Academic Procrastination and the Effect on Students' Results for ICT Students

Kawtar Tani (UCOL, Palmerston North, New Zealand)
DOI: 10.4018/IJCBPL.2017040103


Procrastination has been reported as a prevalent phenomenon in the general population, affecting a number of adults. Procrastination in academia may have particularly serious effects for students in tertiary education, whose academic lives are characterised by frequent deadlines. Indeed, it has been shown that university students who rated high on procrastination received low grades (Tice & Baumeister, 1997). In the present study, the relationship between procrastination and academic performance of tertiary education students enrolled on an ICT program was investigated. Participants were 186 students enrolled full-time on degree or diploma level qualifications within the ICT program at a New Zealand tertiary institution.

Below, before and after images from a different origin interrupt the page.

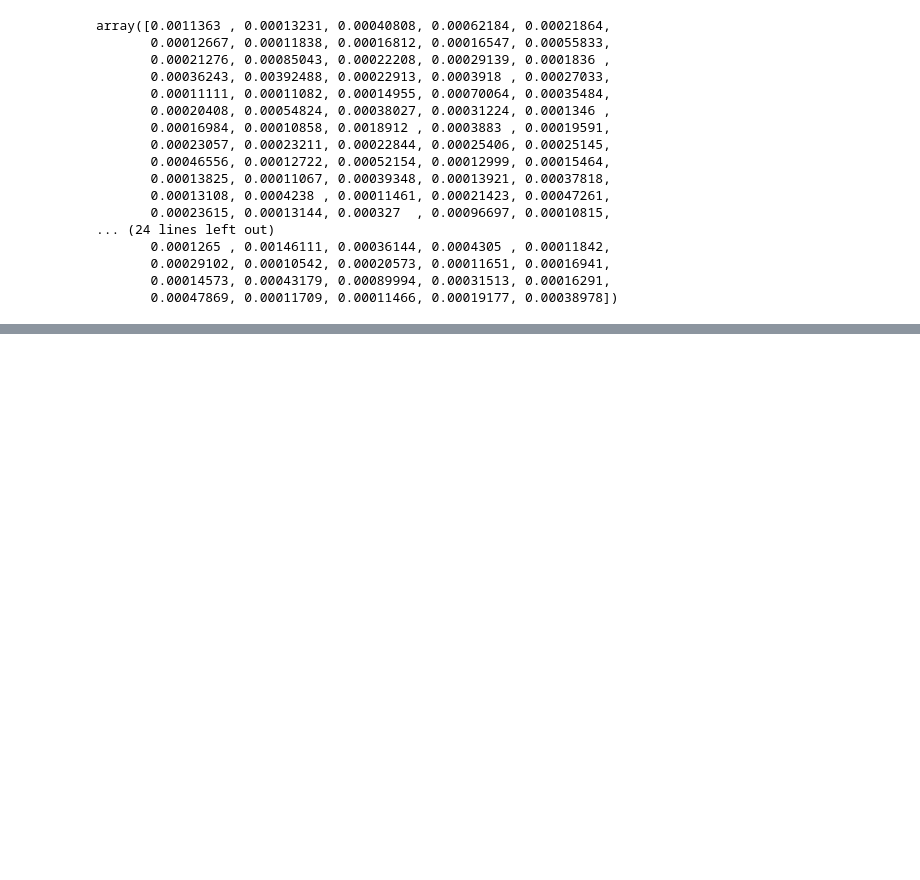
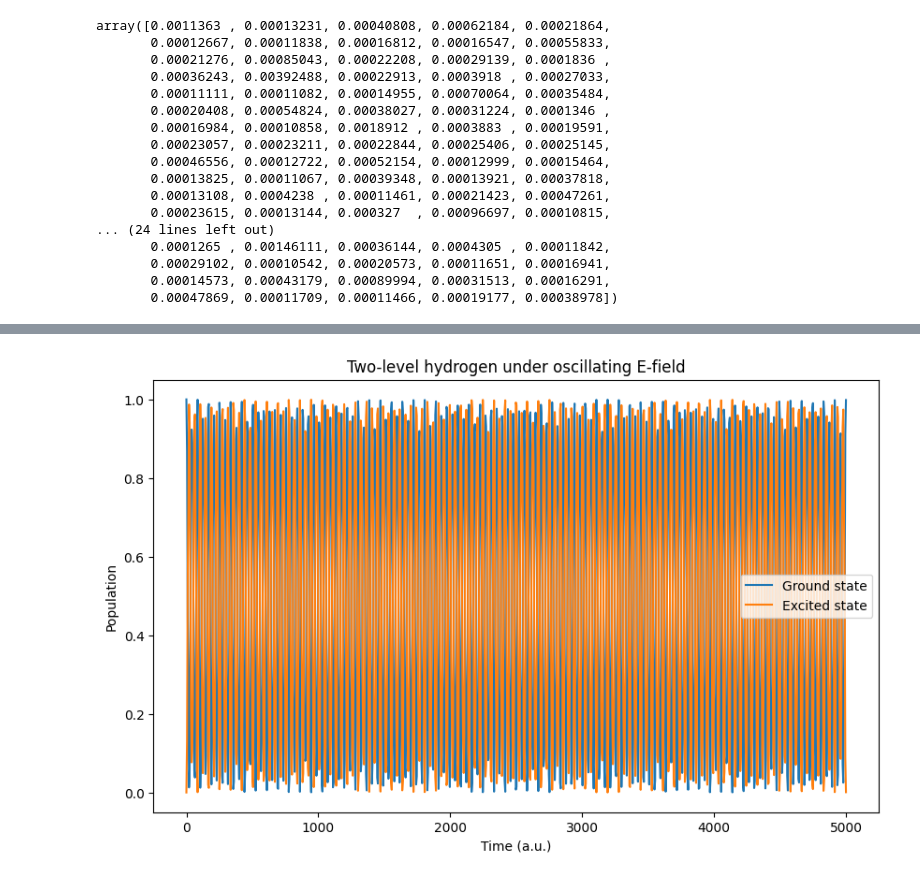
Before and after one commit to Parvfect/ferminet, a Jupyter notebook: ferminet/testing.ipynb, the cells around one changed output, grey strips where cells are left out. Saved outputs shown, nothing was run; the diff lists cells and outputs as text; code cells hidden in the pictures; blank space fills up the shorter version.

Commit message:
Good, have some basis of a 2-level model, can start to test tvmc

```diff
--- a/ferminet/testing.ipynb
+++ b/ferminet/testing.ipynb
@@ -520,0 +558,86 @@ array([0.0011363 , 0.00013231, 0.00040808, 0.00062184, 0.00021864,
+# %%
+
+import numpy as np
+from scipy.integrate import solve_ivp
+import matplotlib.pyplot as plt
+
+# -----------------------------
+# Physical parameters (a.u.)
+# -----------------------------
+Eg = -0.5
+Ee = -0.125
+Delta = 0.375
+
+d = 0.745              # dipole matrix element <1s|z|2p0>
+E0 = 0.2              # electric field amplitude
+omega = Delta - 0.01      # resonant driving
+
+# -----------------------------
+# Time-dependent Hamiltonian
+# -----------------------------
+def H(t):
+    V = E0 * d * np.cos(omega * t)
+    return np.array([[Eg, V],
+                     [V, Ee]], dtype=complex)
+
+# -----------------------------
+# TDSE: i dpsi/dt = H psi
+# -----------------------------
+def tdse(t, psi):
+    return -1j * H(t) @ psi
+
+# -----------------------------
+# Initial state: ground state
+# -----------------------------
+psi0 = np.array([1.0 + 0j, 0.0 + 0j])
+
+# Time grid
+t_max = 5000
+t_eval = np.linspace(0, t_max, 1000)
+
+# Solve TDSE
+sol = solve_ivp(tdse, [0, t_max], psi0, t_eval=t_eval, rtol=1e-9)
+
+# Extract populations
+cg = sol.y[0]
+ce = sol.y[1]
+
+Pg = np.abs(cg)**2
+Pe = np.abs(ce)**2
+
+# Energy expectation value
+E_exp = Pg * Eg + Pe * Ee
+
+# -----------------------------
+# Plot results
+# -----------------------------
+plt.figure(figsize=(10, 6))
+plt.plot(t_eval, Pg, label="Ground state")
+plt.plot(t_eval, Pe, label="Excited state")
+plt.xlabel("Time (a.u.)")
+plt.ylabel("Population")
+plt.legend()
+plt.title("Two-level hydrogen under oscillating E-field")
+plt.show()
+
+plt.figure(figsize=(10, 5))
+plt.plot(t_eval, E_exp)
+plt.xlabel("Time (a.u.)")
+plt.ylabel("⟨H₀⟩ (Hartree)")
+plt.title("Energy expectation value")
+plt.show()
+
+
+# -----------------------------
+# Plot 1: Electric field
+# -----------------------------
+# Electric field vs time
+E_field = E0 * np.cos(omega * t_eval)
+plt.figure(figsize=(10, 4))
+plt.plot(t_eval, E_field)
+plt.xlabel("Time (a.u.)")
+plt.ylabel("Electric field 𝓔(t)")
+plt.title("Applied electric field")
+plt.show()
+# %% [output]
+[figure, added]
```
Also changed, not shown: parts of 11 cells of this notebook.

There was evidence that the submission times of assessments were positively associated with the marks achieved. Also, ICT students who submitted their assessments early appeared to achieve higher marks than those who submitted their assessments closer to or after the deadlines.
Article Preview


In tertiary education, there are almost always deadlines by which students must submit coursework (Sheppard & McDermot, 1970, Born & Whelan, 1973; Semb, Glick & Spencer, 1979). Without deadlines, student procrastination would make course administration and teacher workload almost impossible to manage. It would also mean that students who take longer to prepare assignments would gain an unfair advantage over their peers who submit their coursework early. An ability to work to deadlines is also viewed as an important time management skill, which students must acquire in preparation for future employment.

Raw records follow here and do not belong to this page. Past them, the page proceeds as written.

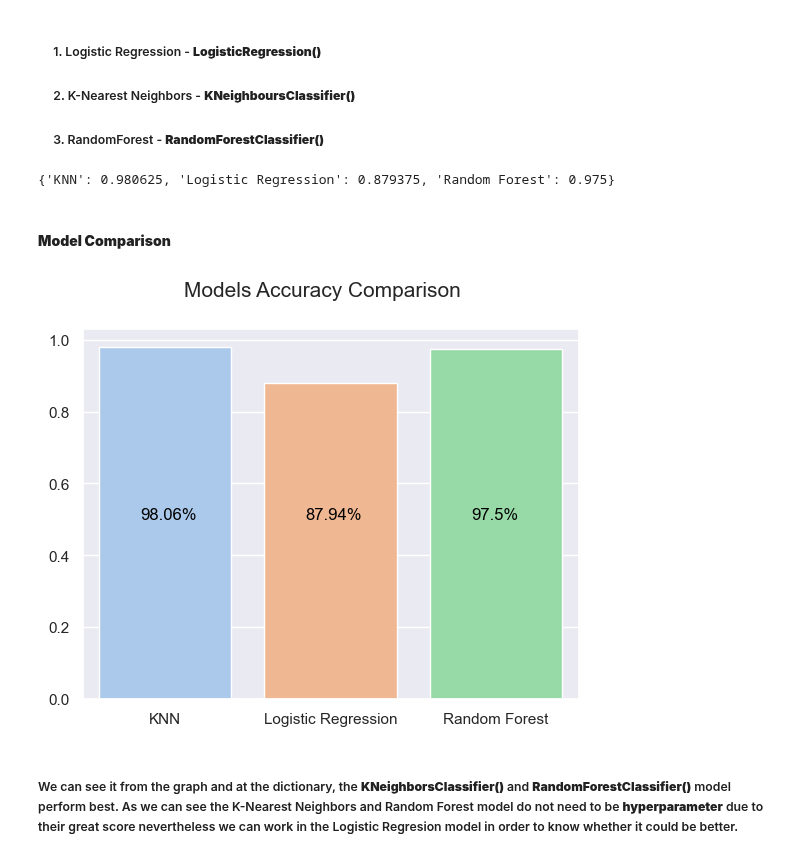
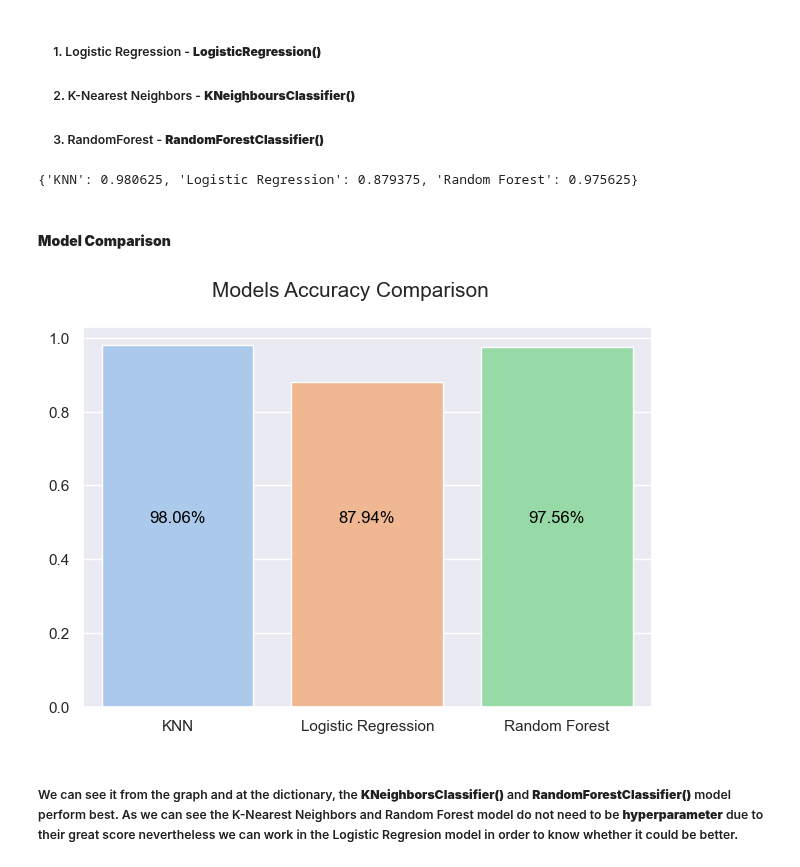
Before and after one commit to alonsobern/Data-Mining-Machine-Learning, a Jupyter notebook: Banana Quality/Banana_Quality.ipynb, the cells around one changed output. Cells and saved outputs as stored; diff of their text form; code cells hidden in the pictures.

```diff
--- a/Banana Quality/Banana_Quality.ipynb
+++ b/Banana Quality/Banana_Quality.ipynb
@@ -338,6 +339,9 @@ y
 7998     Bad
 7999     Bad
 Name: Quality, Length: 8000, dtype: object
+# %%
+y.replace("Good",0,inplace=True)
+y.replace("Bad",1,inplace=True)
 # %% [markdown]
 #### **Training and test split**
 # %%
@@ -433,19 +437,20 @@ for name, model in models.items():
 # %%
 model_scores
 # %% [output]
-{'KNN': 0.980625, 'Logistic Regression': 0.879375, 'Random Forest': 0.975}
+{'KNN': 0.980625, 'Logistic Regression': 0.879375, 'Random Forest': 0.975625}
 # %% [markdown]
 #### **Model Comparison**
 # %%
 model_comparison = pd.DataFrame(model_scores, index=["accuracy"])
 sns.set(style="darkgrid", palette="pastel")
 plt.suptitle("Models Accuracy Comparison", fontsize=15)
 sns.barplot(data=model_comparison)
 for index, value in enumerate(model_scores.values()):
     plt.text(x=index-0.15, y=0.5, s=(str(round(value,4)*100)+"%"), color="black")
+plt.tight_layout()
 plt.show()
 # %% [output]
-[figure, old version]
+[figure, new version]
 # %% [markdown]
 ##### We can see it from the graph and at the dictionary, the **KNeighborsClassifier()** and **RandomForestClassifier()** model perform best. As we can see the K-Nearest Neighbors and Random Forest model do not need to be **hyperparameter** due to their great score nevertheless we can work in the Logistic Regresion model in order to know whether it could be better.
 # %% [markdown]
```
Also changed, not shown: parts of 26 cells of this notebook.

Solomon and Rothblum (1984) investigated the relationship between procrastination on academic tasks of 342 college students and the reasons for such behaviour. Findings suggested that a high percentage of students reported problems with procrastination on several academic tasks, and that it was likely caused by a complex interaction of behavioural, cognitive, and affective components. Some of the reasons reported were deficits in study habits and time management.

Tertiary institutions use deadlines for assessed curricula, and in most cases, student achievement is measured only for the content assessed. Thus, students' abilities to complete assessed work on time may affect their academic performance; indeed, it has been suggested that delayed work patterns are positively related to inferior academic performance (LIoyd & Knulzen, 1969, Schwarts, 1976). Vinothkumar, Koussayla, and Rai (2016) conducted a study of 250 undergraduate students to explore whether academic procrastination affected students' academic performances, and reported a significant negative relationship between academic performance and procrastination.

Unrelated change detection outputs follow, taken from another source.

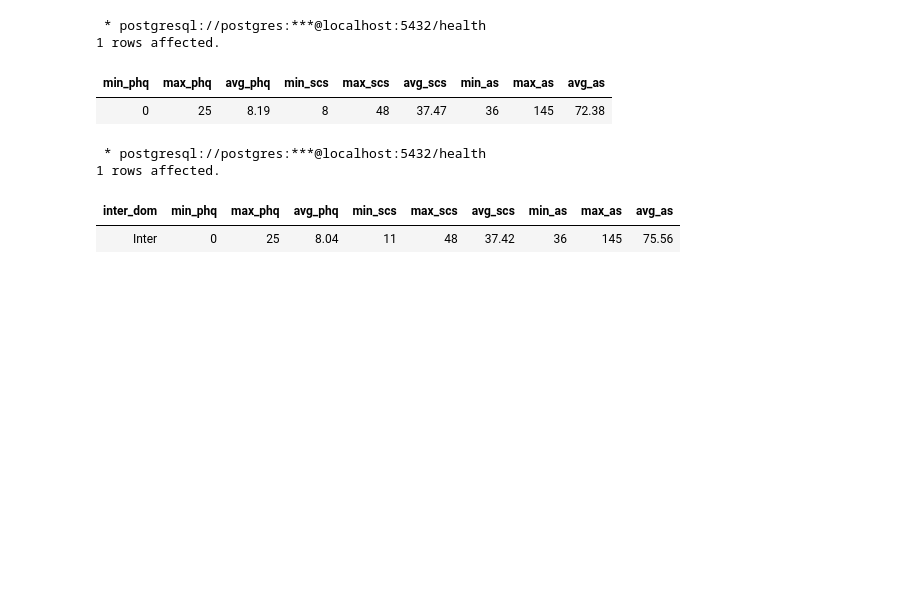
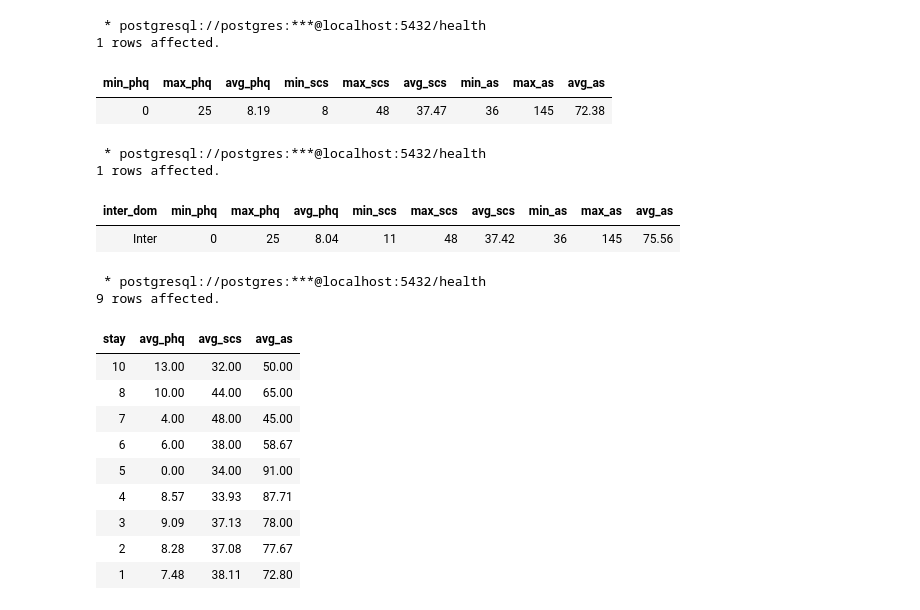
Before and after one commit to JeremyTallant/mental_health, a Jupyter notebook: student_health.ipynb, the cells around one changed output. Drawn from its saved outputs; the diff is of its cells as text; code cells hidden in the pictures; blank space fills up the shorter version.

```diff
--- a/student_health.ipynb
+++ b/student_health.ipynb
@@ -170,3 +170,28 @@ GROUP BY inter_dom;
 1 rows affected.
 | inter_dom | min_phq | max_phq | avg_phq | min_scs | max_scs | avg_scs | min_as | max_as | avg_as |
 | Inter | 0 | 25 | 8.04 | 11 | 48 | 37.42 | 36 | 145 | 75.56 |
+# %%
+%%sql
+-- Query of summary statistics of the diagnostic scores for international students
+SELECT
+	stay,
+	ROUND(AVG(todep),2) AS avg_phq,
+	ROUND(AVG(tosc),2) AS avg_scs,
+	ROUND(AVG(toas),2) AS avg_as
+FROM students
+WHERE inter_dom = 'Inter'
+GROUP BY stay
+ORDER BY stay DESC;
+# %% [output]
+ * postgresql://postgres:***@localhost:5432/health
+9 rows affected.
+| stay | avg_phq | avg_scs | avg_as |
+| 10 | 13.00 | 32.00 | 50.00 |
+| 8 | 10.00 | 44.00 | 65.00 |
+| 7 | 4.00 | 48.00 | 45.00 |
+| 6 | 6.00 | 38.00 | 58.67 |
+| 5 | 0.00 | 34.00 | 91.00 |
+| 4 | 8.57 | 33.93 | 87.71 |
+| 3 | 9.09 | 37.13 | 78.00 |
+| 2 | 8.28 | 37.08 | 77.67 |
+| 1 | 7.48 | 38.11 | 72.80 |
```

Patton (2010) studied the records of 400 students in an open learning programme and concluded that flexible deadlines consistently led to better results. Studies have also shown that the presence of a deadline, regardless of its stability, created a sense of urgency in groups that in turn motivated attention to time (Lim & Murnighan, 1994; Parks & Cowlin, 1995; Okhuysen, 2001, Waller, Zellmer-Bruhn, & Giambatista, 2002).

While procrastination has been widely regarded as a negative phenomenon, Chu and Choi (2005) posited that not all procrastination behaviours are harmful or lead to negative consequences. Two types of procrastinators were identified, passive procrastinators; those who fail to complete tasks on time, and active procrastinators; those who prefer to work under pressure and make deliberate decisions to procrastinate. The latter were believed to have better use and control of time, self-efficacy belief, better coping styles, and better outcomes including academic performance (Chu & Choi, 2005). In the context of this study, procrastination referred to delayed completion of academic tasks.

Beswick, Rothblum and Mann (1988) examined procrastination of 245 students in a first-year Psychology course, and reported a significant negative correlation between self-reported procrastination and final course grade indicating that procrastination is detrimental to academic performance. Moreover, Tice and Baumeister (1997) reported that university students who rated high on procrastination received low grades. The purpose of this study therefore was to explore the relationship between procrastination and academic performance of students enrolled on an ICT program.

Complete Article List

Search this Journal:
Open Access Articles: Forthcoming
Volume 11: 4 Issues (2021): Forthcoming, Available for Pre-Order
Volume 10: 4 Issues (2020): 2 Released, 2 Forthcoming
Volume 9: 4 Issues (2019)
Volume 8: 4 Issues (2018)
Volume 7: 4 Issues (2017)
Volume 6: 4 Issues (2016)
Volume 5: 4 Issues (2015)
Volume 4: 4 Issues (2014)
Volume 3: 4 Issues (2013)
Volume 2: 4 Issues (2012)
Volume 1: 4 Issues (2011)
View Complete Journal Contents Listing